Text only, exactly as given: reproduce the entries below without their pictures.
========
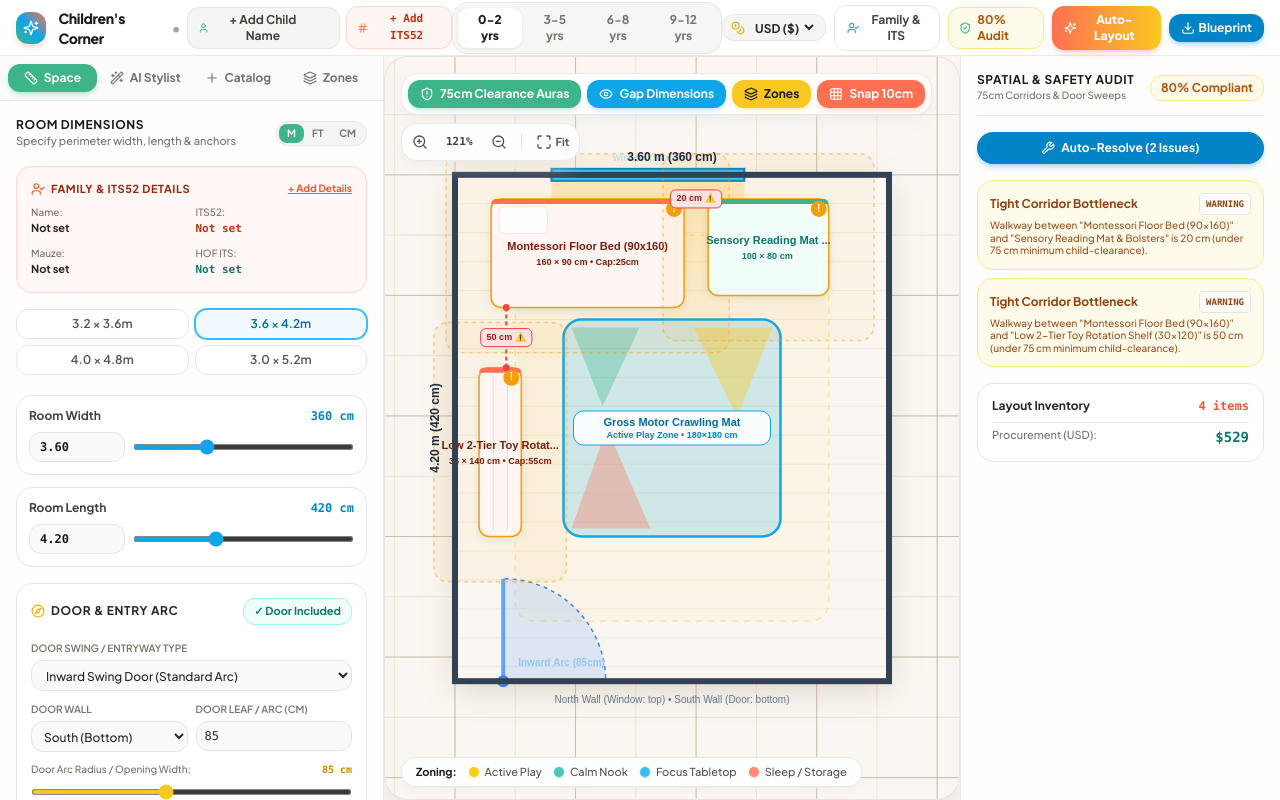
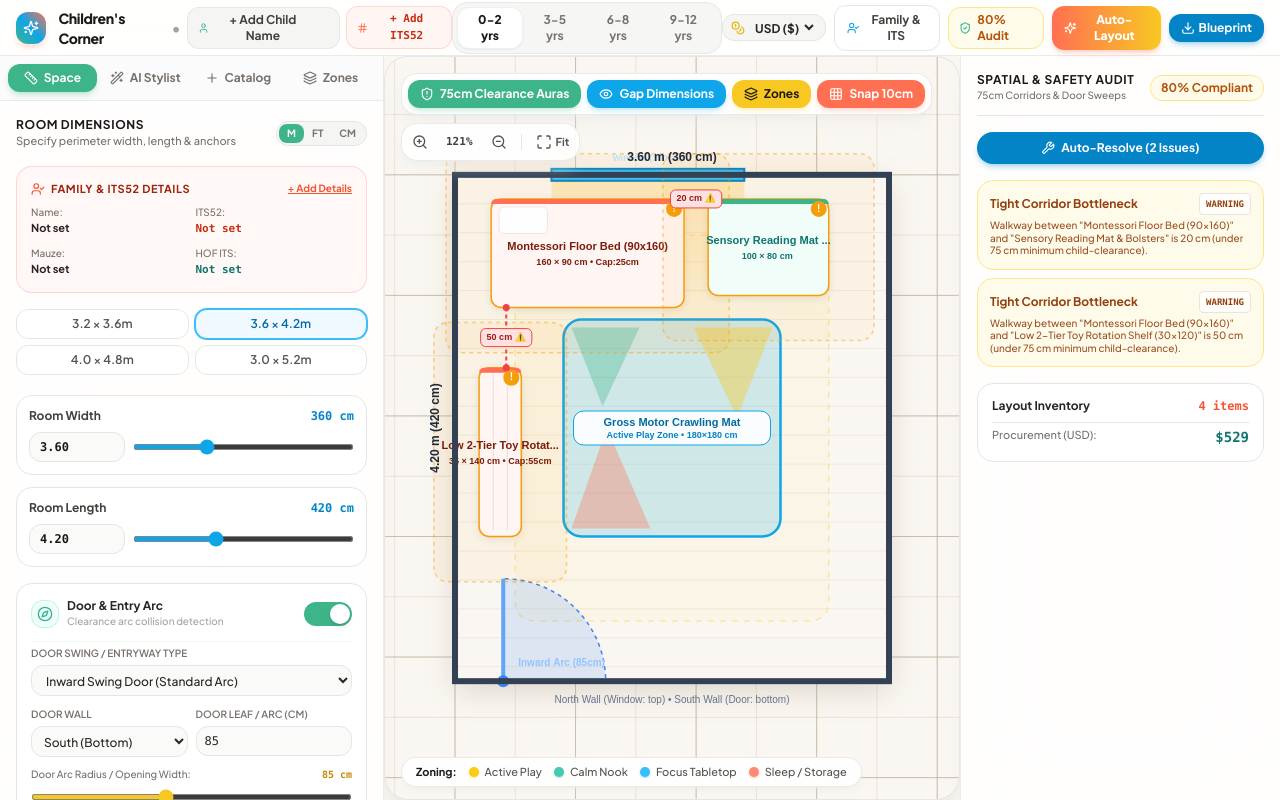
Before and after one commit to shabbirmaanak/Children-Corner, a React (Vite) app: page / in a window 1280 px wide. Built offline with nearby package versions, Linux system fonts and the light colour scheme.

Commit message:
Replace confusing door/window badges with intuitive iOS toggle switches

```diff
--- a/src/App.tsx
+++ b/src/App.tsx
@@ -636,29 +636,39 @@ export const App: React.FC = () => {
               <div className="space-y-3">
                 {/* 1. Door & Entryway Configuration */}
                 <div className="p-3.5 rounded-2xl bg-white border border-stone-200 space-y-3 shadow-xs">
-                  <div className="flex items-center justify-between">
-                    <div className="text-xs font-bold text-stone-800 flex items-center gap-1.5 uppercase tracking-wider">
-                      <Compass className="w-3.5 h-3.5 text-sunshine-600" />
-                      <span>Door & Entry Arc</span>
+                  <div className="flex items-center justify-between gap-2">
+                    <div className="flex items-center gap-2">
+                      <div className="w-7 h-7 rounded-xl bg-mint-50 text-mint-600 border border-mint-200/60 flex items-center justify-center shrink-0">
+                        <Compass className="w-4 h-4" />
+                      </div>
+                      <div>
+                        <div className="text-xs font-bold text-stone-800">Door & Entry Arc</div>
+                        <div className="text-[10px] text-stone-400">Clearance arc collision detection</div>
+                      </div>
                     </div>
 
-                    {/* Door Presence Toggle */}
+                    {/* Intuitive iOS-Style Toggle Switch */}
                     <button
                       type="button"
+                      role="switch"
+                      aria-checked={hasDoor}
                       onClick={() => setHasDoor(!hasDoor)}
-                      className={`px-2.5 py-1 rounded-xl text-[11px] font-bold transition-all flex items-center gap-1 border ${
-                        hasDoor
-                          ? 'bg-mint-50 text-mint-700 border-mint-200 shadow-xs'
-                          : 'bg-stone-100 text-stone-500 border-stone-200 hover:text-stone-700'
+                      className={`relative inline-flex h-6 w-12 shrink-0 cursor-pointer rounded-full border-2 border-transparent transition-colors duration-200 ease-in-out focus:outline-none focus:ring-2 focus:ring-mint-500/30 ${
+                        hasDoor ? 'bg-mint-500' : 'bg-stone-300'
                       }`}
                       title={hasDoor ? "Click to remove door" : "Click to add door"}
                     >
-                      <span>{hasDoor ? '✓ Door Included' : '✕ No Door (Removed)'}</span>
+                      <span className="sr-only">Toggle door</span>
+                      <span
+                        className={`pointer-events-none inline-block h-5 w-5 transform rounded-full bg-white shadow-md ring-0 transition duration-200 ease-in-out ${
+                          hasDoor ? 'translate-x-6' : 'translate-x-0'
+                        }`}
+                      />
                     </button>
                   </div>
 
                   {hasDoor ? (
-                    <div className="space-y-2.5 pt-1">
+                    <div className="space-y-2.5 pt-1 border-t border-stone-100">
                       {/* Door Type Selection */}
                       <div className="space-y-1">
                         <label className="text-[10px] text-stone-500 block font-semibold uppercase">Door Swing / Entryway Type</label>
@@ -739,37 +749,51 @@ export const App: React.FC = () => {
                       </div>
                     </div>
                   ) : (
-                    <div className="p-2.5 rounded-xl bg-stone-50 border border-stone-200 text-[11px] text-stone-500 flex items-center gap-2">
-                      <span className="text-stone-400">🚪</span>
-                      <span>No door obstacle in this room. Door swept area collisions are disabled.</span>
+                    <div className="p-2.5 rounded-xl bg-stone-50 border border-stone-200 text-[11px] text-stone-500 flex items-center justify-between">
+                      <div className="flex items-center gap-2">
+                        <span className="text-stone-400">🚪</span>
+                        <span>No door in this room (door arc collisions disabled)</span>
+                      </div>
+                      <span className="text-[10px] font-bold text-stone-400 font-mono uppercase">Disabled</span>
                     </div>
                   )}
                 </div>
 
                 {/* 2. Window & Natural Light Configuration */}
                 <div className="p-3.5 rounded-2xl bg-white border border-stone-200 space-y-3 shadow-xs">
-                  <div className="flex items-center justify-between">
-                    <div className="text-xs font-bold text-stone-800 flex items-center gap-1.5 uppercase tracking-wider">
-                      <Sun className="w-3.5 h-3.5 text-sunshine-500" />
-                      <span>Window & Daylight</span>
+                  <div className="flex items-center justify-between gap-2">
+                    <div className="flex items-center gap-2">
+                      <div className="w-7 h-7 rounded-xl bg-sunshine-50 text-sunshine-600 border border-sunshine-200/60 flex items-center justify-center shrink-0">
+                        <Sun className="w-4 h-4" />
+                      </div>
+                      <div>
+                        <div className="text-xs font-bold text-stone-800">Window & Daylight</div>
+                        <div className="text-[10px] text-stone-400">Natural light & sill clearance</div>
+                      </div>
                     </div>
 
+                    {/* Intuitive iOS-Style Toggle Switch */}
                     <button
                       type="button"
+                      role="switch"
+                      aria-checked={hasWindow}
                       onClick={() => setHasWindow(!hasWindow)}
-                      className={`px-2.5 py-1 rounded-xl text-[11px] font-bold transition-all flex items-center gap-1 border ${
-                        hasWindow
-                          ? 'bg-azure-50 text-azure-700 border-azure-200 shadow-xs'
-                          : 'bg-stone-100 text-stone-500 border-stone-200 hover:text-stone-700'
+                      className={`relative inline-flex h-6 w-12 shrink-0 cursor-pointer rounded-full border-2 border-transparent transition-colors duration-200 ease-in-out focus:outline-none focus:ring-2 focus:ring-azure-500/30 ${
+                        hasWindow ? 'bg-azure-500' : 'bg-stone-300'
                       }`}
                       title={hasWindow ? "Click to remove window" : "Click to add window"}
                     >
-                      <span>{hasWindow ? '✓ Window Included' : '✕ No Window'}</span>
+                      <span className="sr-only">Toggle window</span>
+                      <span
+                        className={`pointer-events-none inline-block h-5 w-5 transform rounded-full bg-white shadow-md ring-0 transition duration-200 ease-in-out ${
+                          hasWindow ? 'translate-x-6' : 'translate-x-0'
+                        }`}
+                      />
                     </button>
                   </div>
 
-                  {hasWindow && (
-                    <div className="space-y-2.5 pt-1">
+                  {hasWindow ? (
+                    <div className="space-y-2.5 pt-1 border-t border-stone-100">
                       <div className="grid grid-cols-2 gap-2 text-xs">
                         <div>
                           <label className="text-[10px] text-stone-500 block mb-1 font-semibold uppercase">Window Wall</label>
@@ -815,6 +839,14 @@ export const App: React.FC = () => {
                           className="w-full accent-azure-500 h-1.5 bg-stone-100 rounded-lg cursor-pointer"
                         />
                       </div>
+                    </div>
+                  ) : (
+                    <div className="p-2.5 rounded-xl bg-stone-50 border border-stone-200 text-[11px] text-stone-500 flex items-center justify-between">
+                      <div className="flex items-center gap-2">
+                        <span className="text-stone-400">🪟</span>
+                        <span>No window in this room</span>
+                      </div>
+                      <span className="text-[10px] font-bold text-stone-400 font-mono uppercase">Disabled</span>
                     </div>
                   )}
                 </div>
```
========
## Output below
Before and after one commit to shabbirmaanak/Children-Corner, a React (Vite) app: page / in a window 1280 px wide. Built offline with nearby package versions, Linux system fonts and the light colour scheme.

Commit message:
Replace confusing door/window badges with intuitive iOS toggle switches

```diff
--- a/src/App.tsx
+++ b/src/App.tsx
@@ -636,29 +636,39 @@ export const App: React.FC = () => {
               <div className="space-y-3">
                 {/* 1. Door & Entryway Configuration */}
                 <div className="p-3.5 rounded-2xl bg-white border border-stone-200 space-y-3 shadow-xs">
-                  <div className="flex items-center justify-between">
-                    <div className="text-xs font-bold text-stone-800 flex items-center gap-1.5 uppercase tracking-wider">
-                      <Compass className="w-3.5 h-3.5 text-sunshine-600" />
-                      <span>Door & Entry Arc</span>
+                  <div className="flex items-center justify-between gap-2">
+                    <div className="flex items-center gap-2">
+                      <div className="w-7 h-7 rounded-xl bg-mint-50 text-mint-600 border border-mint-200/60 flex items-center justify-center shrink-0">
+                        <Compass className="w-4 h-4" />
+                      </div>
+                      <div>
+                        <div className="text-xs font-bold text-stone-800">Door & Entry Arc</div>
+                        <div className="text-[10px] text-stone-400">Clearance arc collision detection</div>
+                      </div>
                     </div>
 
-                    {/* Door Presence Toggle */}
+                    {/* Intuitive iOS-Style Toggle Switch */}
                     <button
                       type="button"
+                      role="switch"
+                      aria-checked={hasDoor}
                       onClick={() => setHasDoor(!hasDoor)}
-                      className={`px-2.5 py-1 rounded-xl text-[11px] font-bold transition-all flex items-center gap-1 border ${
-                        hasDoor
-                          ? 'bg-mint-50 text-mint-700 border-mint-200 shadow-xs'
-                          : 'bg-stone-100 text-stone-500 border-stone-200 hover:text-stone-700'
+                      className={`relative inline-flex h-6 w-12 shrink-0 cursor-pointer rounded-full border-2 border-transparent transition-colors duration-200 ease-in-out focus:outline-none focus:ring-2 focus:ring-mint-500/30 ${
+                        hasDoor ? 'bg-mint-500' : 'bg-stone-300'
                       }`}
                       title={hasDoor ? "Click to remove door" : "Click to add door"}
                     >
-                      <span>{hasDoor ? '✓ Door Included' : '✕ No Door (Removed)'}</span>
+                      <span className="sr-only">Toggle door</span>
+                      <span
+                        className={`pointer-events-none inline-block h-5 w-5 transform rounded-full bg-white shadow-md ring-0 transition duration-200 ease-in-out ${
+                          hasDoor ? 'translate-x-6' : 'translate-x-0'
+                        }`}
+                      />
                     </button>
                   </div>
 
                   {hasDoor ? (
-                    <div className="space-y-2.5 pt-1">
+                    <div className="space-y-2.5 pt-1 border-t border-stone-100">
                       {/* Door Type Selection */}
                       <div className="space-y-1">
                         <label className="text-[10px] text-stone-500 block font-semibold uppercase">Door Swing / Entryway Type</label>
@@ -739,37 +749,51 @@ export const App: React.FC = () => {
                       </div>
                     </div>
                   ) : (
-                    <div className="p-2.5 rounded-xl bg-stone-50 border border-stone-200 text-[11px] text-stone-500 flex items-center gap-2">
-                      <span className="text-stone-400">🚪</span>
-                      <span>No door obstacle in this room. Door swept area collisions are disabled.</span>
+                    <div className="p-2.5 rounded-xl bg-stone-50 border border-stone-200 text-[11px] text-stone-500 flex items-center justify-between">
+                      <div className="flex items-center gap-2">
+                        <span className="text-stone-400">🚪</span>
+                        <span>No door in this room (door arc collisions disabled)</span>
+                      </div>
+                      <span className="text-[10px] font-bold text-stone-400 font-mono uppercase">Disabled</span>
                     </div>
                   )}
                 </div>
 
                 {/* 2. Window & Natural Light Configuration */}
                 <div className="p-3.5 rounded-2xl bg-white border border-stone-200 space-y-3 shadow-xs">
-                  <div className="flex items-center justify-between">
-                    <div className="text-xs font-bold text-stone-800 flex items-center gap-1.5 uppercase tracking-wider">
-                      <Sun className="w-3.5 h-3.5 text-sunshine-500" />
-                      <span>Window & Daylight</span>
+                  <div className="flex items-center justify-between gap-2">
+                    <div className="flex items-center gap-2">
+                      <div className="w-7 h-7 rounded-xl bg-sunshine-50 text-sunshine-600 border border-sunshine-200/60 flex items-center justify-center shrink-0">
+                        <Sun className="w-4 h-4" />
+                      </div>
+                      <div>
+                        <div className="text-xs font-bold text-stone-800">Window & Daylight</div>
+                        <div className="text-[10px] text-stone-400">Natural light & sill clearance</div>
+                      </div>
                     </div>
 
+                    {/* Intuitive iOS-Style Toggle Switch */}
                     <button
                       type="button"
+                      role="switch"
+                      aria-checked={hasWindow}
                       onClick={() => setHasWindow(!hasWindow)}
-                      className={`px-2.5 py-1 rounded-xl text-[11px] font-bold transition-all flex items-center gap-1 border ${
-                        hasWindow
-                          ? 'bg-azure-50 text-azure-700 border-azure-200 shadow-xs'
-                          : 'bg-stone-100 text-stone-500 border-stone-200 hover:text-stone-700'
+                      className={`relative inline-flex h-6 w-12 shrink-0 cursor-pointer rounded-full border-2 border-transparent transition-colors duration-200 ease-in-out focus:outline-none focus:ring-2 focus:ring-azure-500/30 ${
+                        hasWindow ? 'bg-azure-500' : 'bg-stone-300'
                       }`}
                       title={hasWindow ? "Click to remove window" : "Click to add window"}
                     >
-                      <span>{hasWindow ? '✓ Window Included' : '✕ No Window'}</span>
+                      <span className="sr-only">Toggle window</span>
+                      <span
+                        className={`pointer-events-none inline-block h-5 w-5 transform rounded-full bg-white shadow-md ring-0 transition duration-200 ease-in-out ${
+                          hasWindow ? 'translate-x-6' : 'translate-x-0'
+                        }`}
+                      />
                     </button>
                   </div>
 
-                  {hasWindow && (
-                    <div className="space-y-2.5 pt-1">
+                  {hasWindow ? (
+                    <div className="space-y-2.5 pt-1 border-t border-stone-100">
                       <div className="grid grid-cols-2 gap-2 text-xs">
                         <div>
                           <label className="text-[10px] text-stone-500 block mb-1 font-semibold uppercase">Window Wall</label>
@@ -815,6 +839,14 @@ export const App: React.FC = () => {
                           className="w-full accent-azure-500 h-1.5 bg-stone-100 rounded-lg cursor-pointer"
                         />
                       </div>
+                    </div>
+                  ) : (
+                    <div className="p-2.5 rounded-xl bg-stone-50 border border-stone-200 text-[11px] text-stone-500 flex items-center justify-between">
+                      <div className="flex items-center gap-2">
+                        <span className="text-stone-400">🪟</span>
+                        <span>No window in this room</span>
+                      </div>
+                      <span className="text-[10px] font-bold text-stone-400 font-mono uppercase">Disabled</span>
                     </div>
                   )}
                 </div>
```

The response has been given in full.